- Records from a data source
^^^^^^^^

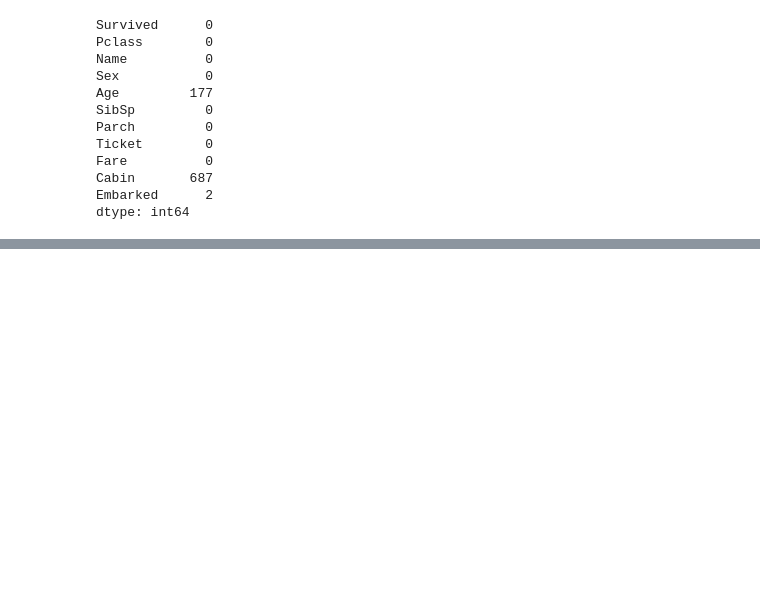
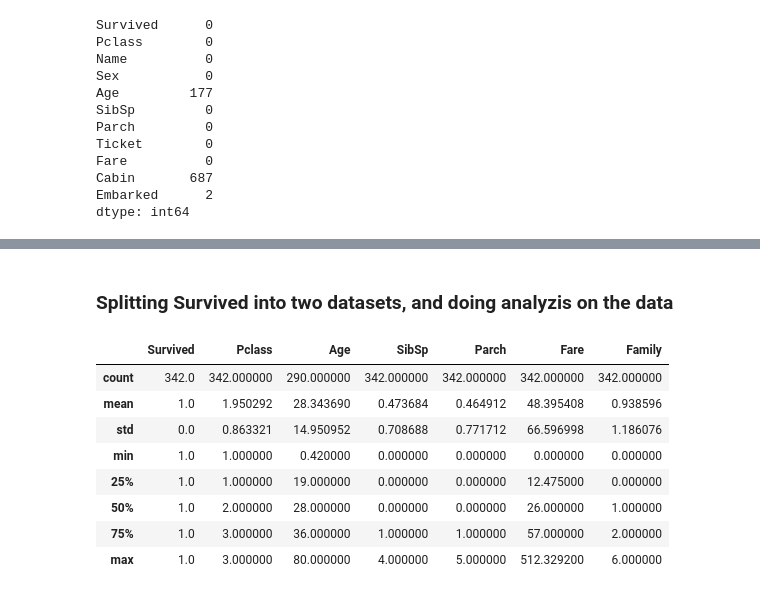
Before and after one commit to SeanMarcusJensen/Exam_DataScience, a Jupyter notebook: Notebook.ipynb, the cells around one changed output, grey strips where cells are left out. Cells and saved outputs as stored; diff of their text form; code cells hidden in the pictures; blank space fills up the shorter version.

```diff
--- a/Notebook.ipynb
+++ b/Notebook.ipynb
@@ -186,0 +158,20 @@ dataframe[dataframe['Age'] < 3]
+# %%
+dataframe['Family'] = dataframe['Parch'] + dataframe['SibSp']
+dataframe['Traveling_Alone'] = dataframe['Family'] == 0
+# %% [markdown]
+### Splitting Survived into two datasets, and doing analyzis on the data
+# %%
+survived_df = dataframe[dataframe['Survived'] == 1]
+did_not_survive_df = dataframe[dataframe['Survived'] == 0]
+# %%
+survived_df.describe()
+# %% [output]
+|  | Survived | Pclass | Age | SibSp | Parch | Fare | Family |
+| count | 342.0 | 342.000000 | 290.000000 | 342.000000 | 342.000000 | 342.000000 | 342.000000 |
+| mean | 1.0 | 1.950292 | 28.343690 | 0.473684 | 0.464912 | 48.395408 | 0.938596 |
+| std | 0.0 | 0.863321 | 14.950952 | 0.708688 | 0.771712 | 66.596998 | 1.186076 |
+| min | 1.0 | 1.000000 | 0.420000 | 0.000000 | 0.000000 | 0.000000 | 0.000000 |
+| 25% | 1.0 | 1.000000 | 19.000000 | 0.000000 | 0.000000 | 12.475000 | 0.000000 |
+| 50% | 1.0 | 2.000000 | 28.000000 | 0.000000 | 0.000000 | 26.000000 | 1.000000 |
+| 75% | 1.0 | 3.000000 | 36.000000 | 1.000000 | 1.000000 | 57.000000 | 2.000000 |
+| max | 1.0 | 3.000000 | 80.000000 | 4.000000 | 5.000000 | 512.329200 | 6.000000 |
```
Also changed, not shown: parts of 4 cells of this notebook, 1 other file.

^^^^^^^^

- Exercise requirements
Please find how many lines in the records hold "Family", then give that number with nothing else.

- Exercise response
3